His new battle is to win a professional contract in rugby union. With the help of former USA and Ireland coach Eddie O'Sullivan, who is mentoring him and acting as his agent, they are planning out his career.

He models his game on Tuilagi brothers Alesana and Manu (internationals for Samoa and England, respectively), he can play in either the centres or on the wing, he has trained with the USA Sevens team -- he will again at the end of this month -- and he has played for Seattle Saracens, an affiliate of the English and European champions. But he wants to head abroad and got the first taste of an elite rugby environment on a trial at Pau last week.

Wooching arrived at Top 14 side Pau on Easter Sunday and was introduced to World Cup-winners Conrad Smith and Colin Slade, as well as the fiercely talented Steffon Armitage and Tongan half-back Taniela Moa. After a couple of days to get over jet-lag, he was put through his paces in a series of speed and strength tests before he was given the chance to showcase his skills in a game scenario.
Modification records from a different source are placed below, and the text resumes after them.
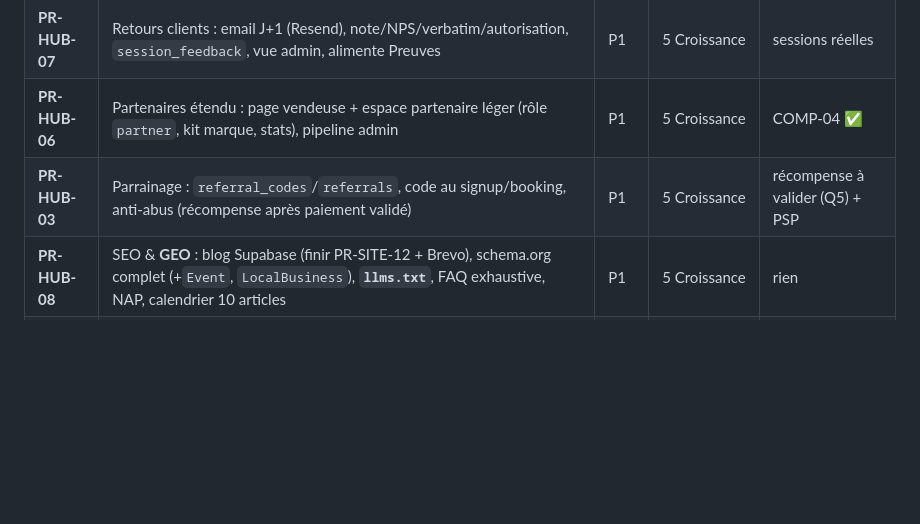
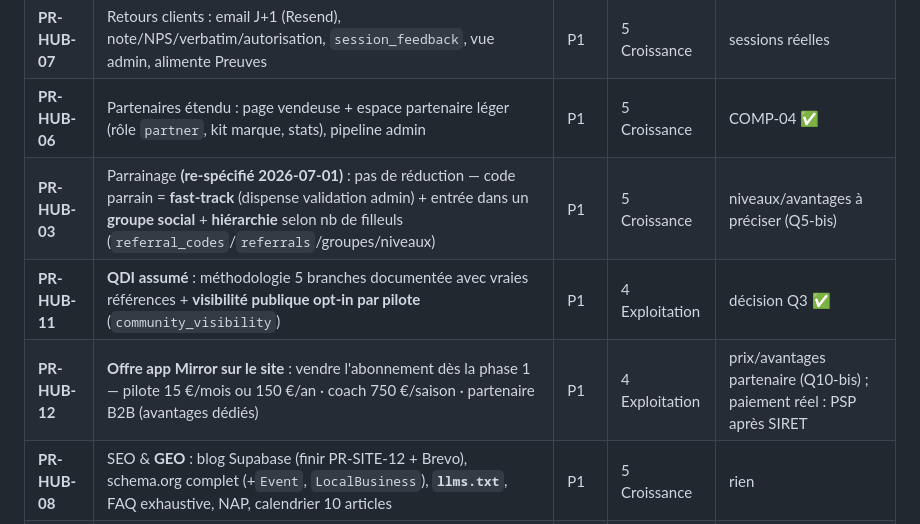
Before and after one commit to OnlyXtremeVehicle/oxv-site, a Markdown page: docs/site/ROADMAP_MASTER.md, the part around the change. Drawn GitHub-style; blank space fills up the shorter version.

Commit message:
docs(site): decisions fondateur (10 reponses) + roadmap 65 PR (HUB-11 QDI assume, HUB-12 offre Mirror, HUB-03 re-specifie)
Co-Authored-By: Claude Opus 4.8 <noreply@anthropic.com>

```diff
--- a/docs/site/ROADMAP_MASTER.md
+++ b/docs/site/ROADMAP_MASTER.md
@@ -126,7 +126,9 @@ Positionnement dans les phases existantes selon dépendances (§5 du prompt maî
 | **PR-HUB-05** | Espace Coach : rôle `coach` (RLS stricte, jamais le financier), planning, élèves + éligibilité, comptes-rendus factuels (doctrine Mirror) visibles client/app ; admin coachs + licences 750 € | P1 | 4 Exploitation | HUB-02 (éligibilité affichée) |
 | **PR-HUB-07** | Retours clients : email J+1 (Resend), note/NPS/verbatim/autorisation, `session_feedback`, vue admin, alimente Preuves | P1 | 5 Croissance | sessions réelles |
 | **PR-HUB-06** | Partenaires étendu : page vendeuse + espace partenaire léger (rôle `partner`, kit marque, stats), pipeline admin | P1 | 5 Croissance | COMP-04 ✅ |
-| **PR-HUB-03** | Parrainage : `referral_codes`/`referrals`, code au signup/booking, anti-abus (récompense après paiement validé) | P1 | 5 Croissance | récompense à valider (Q5) + PSP |
+| **PR-HUB-03** | Parrainage **(re-spécifié 2026-07-01)** : pas de réduction — code parrain = **fast-track** (dispense validation admin) + entrée dans un **groupe social** + **hiérarchie** selon nb de filleuls (`referral_codes`/`referrals`/groupes/niveaux) | P1 | 5 Croissance | niveaux/avantages à préciser (Q5-bis) |
+| **PR-HUB-11** | **QDI assumé** : méthodologie 5 branches documentée avec vraies références + **visibilité publique opt-in par pilote** (`community_visibility`) | P1 | 4 Exploitation | décision Q3 ✅ |
+| **PR-HUB-12** | **Offre app Mirror sur le site** : vendre l'abonnement dès la phase 1 — pilote 15 €/mois ou 150 €/an · coach 750 €/saison · partenaire B2B (avantages dédiés) | P1 | 4 Exploitation | prix/avantages partenaire (Q10-bis) ; paiement réel : PSP après SIRET |
 | **PR-HUB-08** | SEO & **GEO** : blog Supabase (finir PR-SITE-12 + Brevo), schema.org complet (+`Event`, `LocalBusiness`), **`llms.txt`**, FAQ exhaustive, NAP, calendrier 10 articles | P1 | 5 Croissance | rien |
 | **PR-HUB-10** | Site vendeur : ≈ **fait** (design V2 12/12) — reste merge prod + Lighthouse ≥ 90 + visuels réels post-shooting | P0 | 6 Design | décision merge (Q9) |
 
```
Also changed, not shown: 1 other file.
"I took one back 40 metres, off the left side, couple of big runs. I couldn't show my defensive side, but it was an awesome day. I felt like I excelled in the speed and weight lifting bits as I knew it so well from football."

Now comes the wait as Pau weigh up whether to offer him a contract while O'Sullivan is looking to set up other trials. In a different life, Wooching would also be waiting by the phone to see if he had been drafted. But the wind and ocean steered his canoe to a different sport.

"If I had stayed in football, right now I'd be back home in Hawaii getting ready for the call and everything that happens in the draft. It would be a defining moment, being an island boy going from the islands to being a dream-achiever. But I've transitioned to working my way to a different dream. It will be better for me."